──────── DATASET ENTRIES

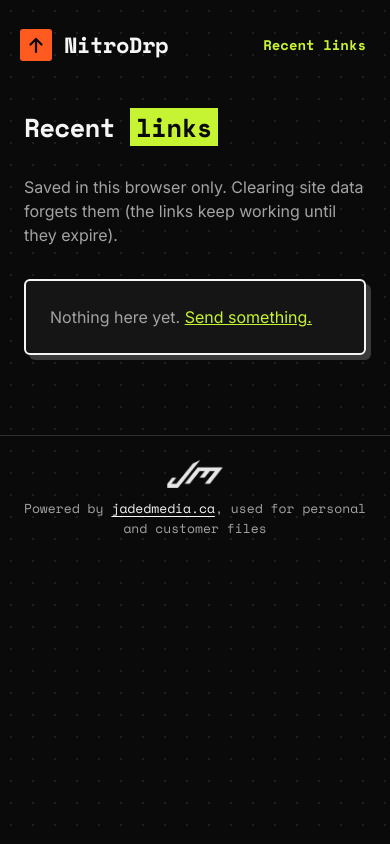
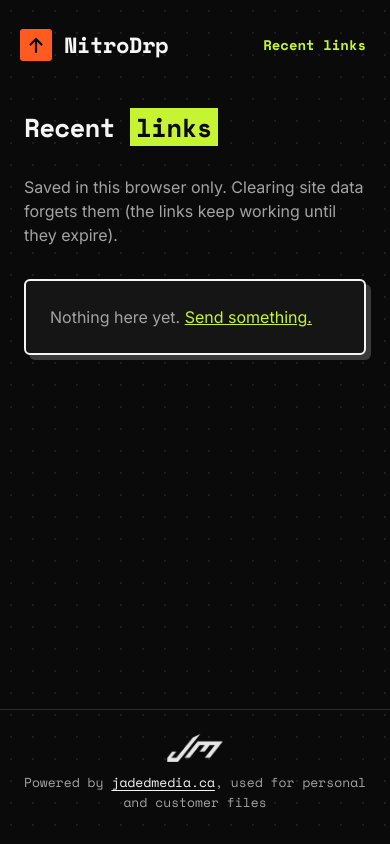
Before and after one commit to FunmbiO/NitroDrp, a React (Vite) app in the folder web/: page /recent in a window 390 px wide. Built offline with nearby package versions, Linux system fonts and the light colour scheme.

Commit message:
sticky footer layout
The footer sits at the bottom of short pages (expired link, recent links) without adding scroll, and stacks the logo above the text on phones. Embedded pages are exempt so an iframe can still shrink to its content.

```diff
--- a/web/src/styles.css
+++ b/web/src/styles.css
@@ -143,3 +143,9 @@ html[data-embed] h1 { font-size: 32px; }
 .footer-logo:hover { opacity: 1; }
 .footer-logo img { display: block; width: 56px; height: auto; }
 @media (max-width: 600px) { .site-footer { padding-inline: 20px; flex-direction: column; gap: 10px; } }
+
+/* keep the footer at the bottom of short pages (the page's children are direct children of #root) */
+#root { min-height: 100vh; display: flex; flex-direction: column; }
+.header, .page, .site-footer { width: 100%; }
+.page { flex: 1 0 auto; }
+html[data-embed] #root { min-height: 0; } /* an embedded page must be able to shrink to its content */
```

────────────────

_EXERCISE OBJECTIVE_. Going through the lines above one by one, tally those with the word "width" and give only the total.

_TASK RESPONSE_. 3